And so today baseball begins to heal and cleanse itself after years of playing ostrich to the steroids problem.
Barry Bonds did this to himself.Â But the real shame is the pass Bud Selig and theÂ players association gave him – and to McGwire and Sosa and the rest – all those years because the home run craze fattened all their coffers.
The worst is still to come. Will come when the Mitchell Report becomes public – inevitably naming some names of major league ballplayers we won`t like to read.

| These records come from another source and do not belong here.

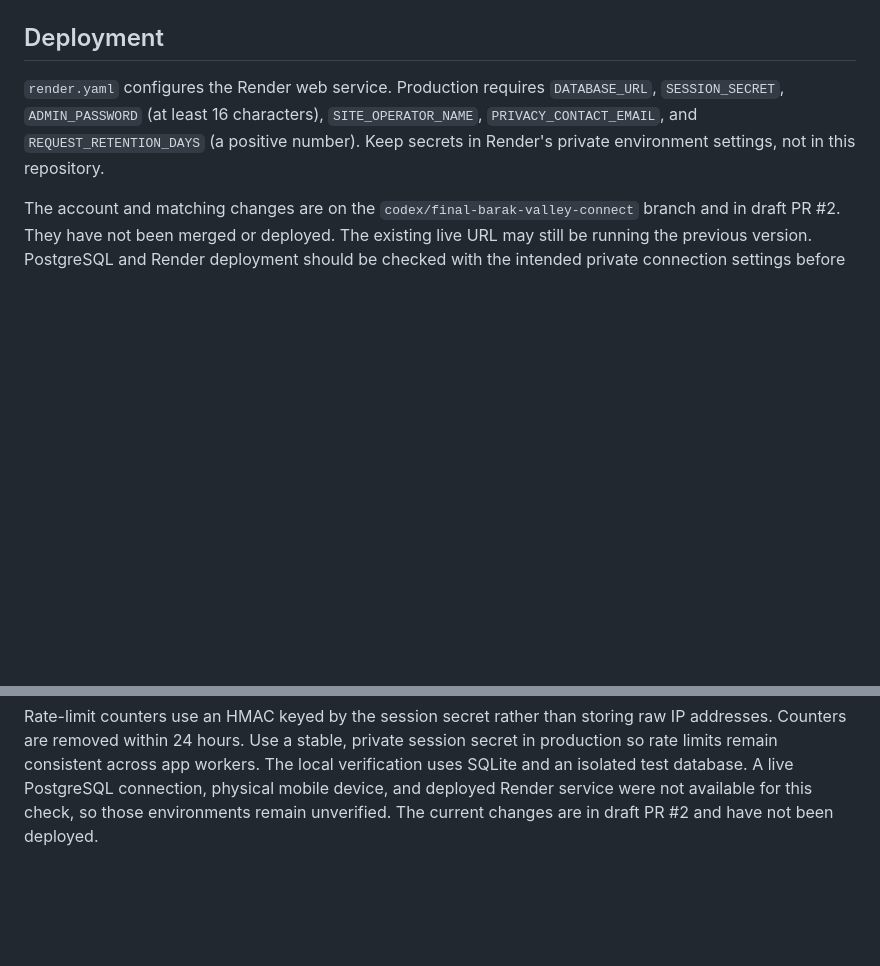
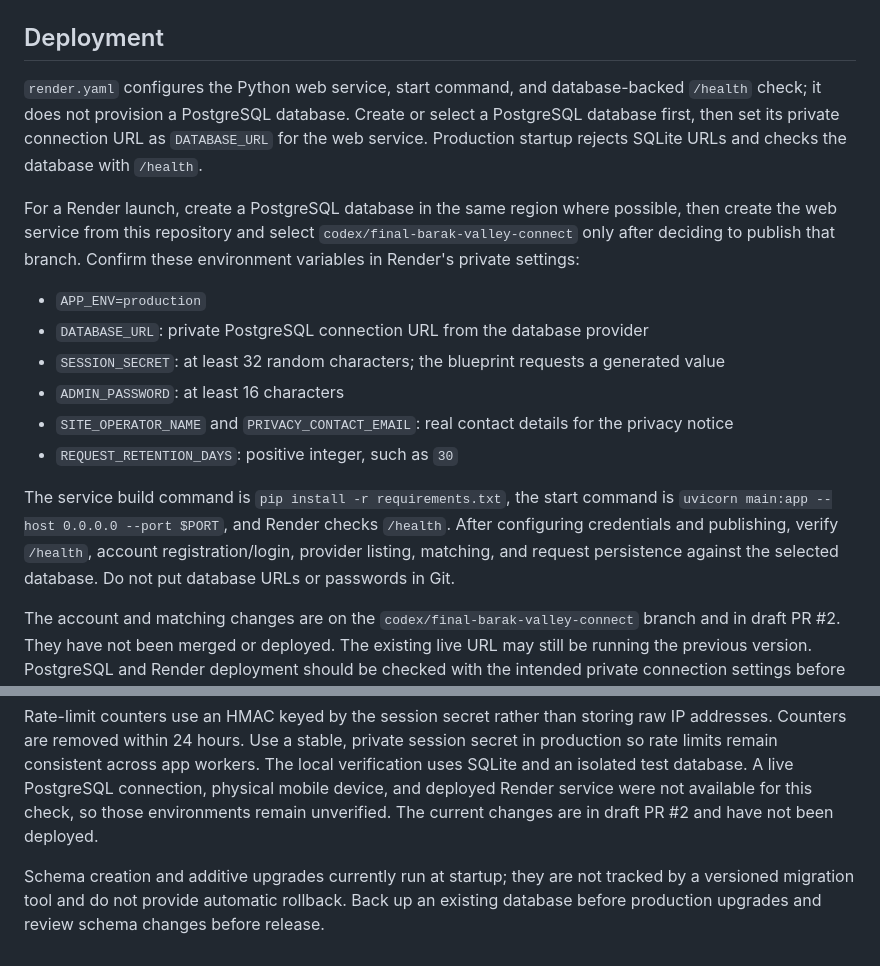
Before and after one commit to biplabxdas/barak-valley-connect, a Markdown page: README.md, 2 parts joined by grey strips. Drawn GitHub-style; blank space fills up the shorter version.

Commit message:
Document production database and Render setup

```diff
--- a/README.md
+++ b/README.md
@@ -65,7 +65,18 @@ Passwords are stored as PBKDF2 hashes. Public listings do not show provider phon
 
 ## Deployment
 
-`render.yaml` configures the Render web service. Production requires `DATABASE_URL`, `SESSION_SECRET`, `ADMIN_PASSWORD` (at least 16 characters), `SITE_OPERATOR_NAME`, `PRIVACY_CONTACT_EMAIL`, and `REQUEST_RETENTION_DAYS` (a positive number). Keep secrets in Render's private environment settings, not in this repository.
+`render.yaml` configures the Python web service, start command, and database-backed `/health` check; it does not provision a PostgreSQL database. Create or select a PostgreSQL database first, then set its private connection URL as `DATABASE_URL` for the web service. Production startup rejects SQLite URLs and checks the database with `/health`.
+
+For a Render launch, create a PostgreSQL database in the same region where possible, then create the web service from this repository and select `codex/final-barak-valley-connect` only after deciding to publish that branch. Confirm these environment variables in Render's private settings:
+
+- `APP_ENV=production`
+- `DATABASE_URL`: private PostgreSQL connection URL from the database provider
+- `SESSION_SECRET`: at least 32 random characters; the blueprint requests a generated value
+- `ADMIN_PASSWORD`: at least 16 characters
+- `SITE_OPERATOR_NAME` and `PRIVACY_CONTACT_EMAIL`: real contact details for the privacy notice
+- `REQUEST_RETENTION_DAYS`: positive integer, such as `30`
+
+The service build command is `pip install -r requirements.txt`, the start command is `uvicorn main:app --host 0.0.0.0 --port $PORT`, and Render checks `/health`. After configuring credentials and publishing, verify `/health`, account registration/login, provider listing, matching, and request persistence against the selected database. Do not put database URLs or passwords in Git.
 
 The account and matching changes are on the `codex/final-barak-valley-connect` branch and in draft PR #2. They have not been merged or deployed. The existing live URL may still be running the previous version. PostgreSQL and Render deployment should be checked with the intended private connection settings before publishing.
 
@@ -87,3 +98,7 @@ verification uses SQLite and an isolated test database. A live PostgreSQL connec
 physical mobile device, and deployed Render service were not available for this check,
 so those environments remain unverified. The current changes are in draft PR #2 and
 have not been deployed.
+
+Schema creation and additive upgrades currently run at startup; they are not tracked
+by a versioned migration tool and do not provide automatic rollback. Back up an
+existing database before production upgrades and review schema changes before release.
```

As much as fans are applauding the indictment of the arrogant fathead that is Barry Bonds, the Mitchell Report will likely be met with a “kill the messenger” attitude.Â Having Bonds – always an easy target – as a villain is one thing, naming some of our favorite players is a whole other kettle of fish.
Mostly, fans just want to rush past this whole steroid thing and get on with the sport of baseball.Â But first, we`re going to have to be dragged kicking and screaming through some muck.
BASEBALL, PART II
While our heads were turned toward the diamond this season, the commissioner of the game and guardian of our national pastime was scheduling a series of games on Japanese soil for the 2008 season. Not exhibition games, mind you, but regular-season games.
Baseball – the game that is as American as apple pie, hot dogs, peanuts and Cracker Jacks – will actually open the season in Japan in the week prior to the customary Opening Day, which is Monday, March 30.
Look, the Land of the Rising Sun is a swell place and all.Â For exhibition games! In November! But can`t we keep our national pastime on good old U.S. of A. turfÂ for the games that count, for cryin` out loud?
To me, this “globalization” quest of Bud Selig`s is every bit as attractive as putting franchises in, well — Tampa and Miami and Colorado. Just plain dumb-headed is what it is.
When it comes to baseball, count me as a red-blooded isolationist. Baseball belongs in the Americas – and that includes Latin America and Canada, in case anybody wants to know.
While I`m at it, let me throw another high, hard one at you:
When Selig finally leaves his commissioner pedestal and totters off to a Used Car lot in Milwaukee,Â MLB could do worse than name George W. Bush (yes, him!) as its next czar.
I always felt that Bush – a baseball traditionalist – Â had right-headed thoughts on the game of baseball back when he owned the Rangers.
The poor guy just wound up in a job that was wa-a-a-ay over his head, is all. And that`s on us more than it`s on him.
* On the day the Bonds` indictment broke — and the day A-Rod came back to the Yankees with his tail between his legs (but still wagging cuz of the $270 million and all) — the Derek Jeter story got overshadowed.
Seems the feds are claiming Jeter owes a cool $10 million or so in back taxes because, they say, he really does live in New York most of the time – and not in Tampa, which Jeter says is his residence.
“Oh, he lives here, all right. We see him coming and going all the time!” a woman in Trump Towers said, ratting out the Yankee icon.
It is the first taint on the gilded image that Jeter enjoys wherever he goes. There has been no suggestion of criminal wrongdoing, however.